  24. 24. DJIA <ul><li>Price-weighted </li></ul><ul><li>Large, well-known cos (Blue chips) </li></ul><ul><li>1884 with 11 stocks </li></ul><ul><li>1928 => 30 stocks </li></ul><ul><li>Divisor is not equal to # companies </li></ul><ul><li>Divisor adjusted: </li></ul><ul><ul><li>Companies added/deleted </li></ul></ul><ul><ul><li>Stock splits or stock dividends > 10% </li></ul></ul>
  25. 25. Consider a 2-stock sample <ul><li>Price-weighted average </li></ul><ul><li>Equal-weighted index </li></ul><ul><li>Value-weighted index </li></ul>
  26. 26. <ul><li>DOW or price-weighted average </li></ul><ul><ul><li>Day 0 = ($110+$30)/2 = 70 </li></ul></ul><ul><ul><li>Day 1 = ($154+$33)/2 = 93.5 </li></ul></ul><ul><ul><li>Change in DOW = 93.5/70 - 1 = 33.57% </li></ul></ul><ul><li>Value-weighted Index (base = 100) </li></ul><ul><ul><li>Day 0 = (MV1 + MV2)/Base * 100 =100 </li></ul></ul><ul><ul><li>Day 1 = (1540+33000)/31100 *100 =111.06 </li></ul></ul><ul><ul><li>Change in Value = 111.06/100 -1 = 11.06% </li></ul></ul><ul><li>Equal-weighted Index </li></ul><ul><ul><li>Change of (40% + 10%)/2 = 25% </li></ul></ul>
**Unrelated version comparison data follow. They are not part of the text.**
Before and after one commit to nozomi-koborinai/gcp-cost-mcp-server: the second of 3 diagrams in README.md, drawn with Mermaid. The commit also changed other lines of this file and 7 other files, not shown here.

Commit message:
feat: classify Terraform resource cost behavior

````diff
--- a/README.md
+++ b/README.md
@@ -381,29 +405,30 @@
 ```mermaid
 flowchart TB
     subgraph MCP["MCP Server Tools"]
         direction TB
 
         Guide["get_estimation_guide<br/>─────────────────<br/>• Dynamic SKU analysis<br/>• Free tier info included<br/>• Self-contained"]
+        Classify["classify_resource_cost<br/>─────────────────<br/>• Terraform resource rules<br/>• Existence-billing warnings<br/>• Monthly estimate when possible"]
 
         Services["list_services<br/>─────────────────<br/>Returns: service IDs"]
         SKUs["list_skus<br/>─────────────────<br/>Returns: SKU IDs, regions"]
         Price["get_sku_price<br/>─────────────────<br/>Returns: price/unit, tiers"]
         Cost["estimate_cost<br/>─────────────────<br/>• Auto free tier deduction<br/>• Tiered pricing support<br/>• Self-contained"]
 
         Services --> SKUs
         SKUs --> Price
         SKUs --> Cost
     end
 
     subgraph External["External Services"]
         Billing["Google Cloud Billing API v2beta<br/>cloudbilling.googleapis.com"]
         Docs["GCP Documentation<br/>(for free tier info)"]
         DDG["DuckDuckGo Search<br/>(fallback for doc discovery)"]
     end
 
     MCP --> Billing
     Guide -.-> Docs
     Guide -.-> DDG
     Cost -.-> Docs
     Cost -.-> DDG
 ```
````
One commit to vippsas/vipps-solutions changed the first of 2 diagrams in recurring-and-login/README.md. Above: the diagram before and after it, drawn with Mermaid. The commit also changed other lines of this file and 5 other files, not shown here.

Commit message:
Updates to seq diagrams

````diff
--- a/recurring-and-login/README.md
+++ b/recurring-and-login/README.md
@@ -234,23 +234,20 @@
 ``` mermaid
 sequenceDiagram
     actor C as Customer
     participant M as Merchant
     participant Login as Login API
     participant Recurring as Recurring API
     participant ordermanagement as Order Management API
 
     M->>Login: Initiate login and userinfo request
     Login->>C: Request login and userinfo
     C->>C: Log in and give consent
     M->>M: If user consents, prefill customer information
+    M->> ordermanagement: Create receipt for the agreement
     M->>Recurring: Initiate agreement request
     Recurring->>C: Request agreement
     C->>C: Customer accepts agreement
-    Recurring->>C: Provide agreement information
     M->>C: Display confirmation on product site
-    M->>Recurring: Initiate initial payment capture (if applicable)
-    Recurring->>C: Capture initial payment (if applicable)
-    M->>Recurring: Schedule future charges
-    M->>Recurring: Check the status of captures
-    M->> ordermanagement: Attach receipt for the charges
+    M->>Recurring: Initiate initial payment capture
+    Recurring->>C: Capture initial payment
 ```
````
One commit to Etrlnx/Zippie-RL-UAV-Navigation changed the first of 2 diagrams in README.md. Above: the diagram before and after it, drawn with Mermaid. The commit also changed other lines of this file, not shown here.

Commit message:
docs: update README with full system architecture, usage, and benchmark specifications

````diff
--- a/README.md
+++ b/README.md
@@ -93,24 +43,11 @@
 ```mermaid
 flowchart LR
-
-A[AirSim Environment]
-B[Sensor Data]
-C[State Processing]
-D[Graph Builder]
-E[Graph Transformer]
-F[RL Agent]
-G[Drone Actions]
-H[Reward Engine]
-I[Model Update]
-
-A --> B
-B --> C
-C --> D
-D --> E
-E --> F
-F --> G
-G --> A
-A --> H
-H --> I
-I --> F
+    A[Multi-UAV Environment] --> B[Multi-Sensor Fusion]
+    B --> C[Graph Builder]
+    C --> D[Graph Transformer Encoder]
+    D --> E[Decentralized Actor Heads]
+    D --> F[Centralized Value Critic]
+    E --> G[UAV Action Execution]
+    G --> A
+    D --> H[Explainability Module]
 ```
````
  27. 27. Consider 3 stocks
  28. 28. Examples of domestic indices <ul><li>Dow Jones Industrial Average </li></ul><ul><li>Standard & Poor’s 500 Composite </li></ul><ul><li>Nasdaq Composite </li></ul><ul><li>NYSE Composite </li></ul><ul><li>Wilshire 5000 </li></ul><ul><li>Value Line Composite </li></ul>
  29. 29. Examples of international indices <ul><li>Nikkei 225 & Nikkei 300 </li></ul><ul><li>FTSE (Financial Times of London) </li></ul><ul><li>Dax </li></ul><ul><li>Region and Country Indexes </li></ul><ul><ul><li>EAFE </li></ul></ul><ul><ul><li>Far East </li></ul></ul><ul><ul><li>United Kingdom </li></ul></ul>
  30. 30. Example of bond indices <ul><li>Lehman Brothers </li></ul><ul><li>Merrill Lynch </li></ul><ul><li>Salomon Brothers </li></ul><ul><li>Specialized Indexes </li></ul><ul><ul><li>Merrill Lynch Mortgage </li></ul></ul>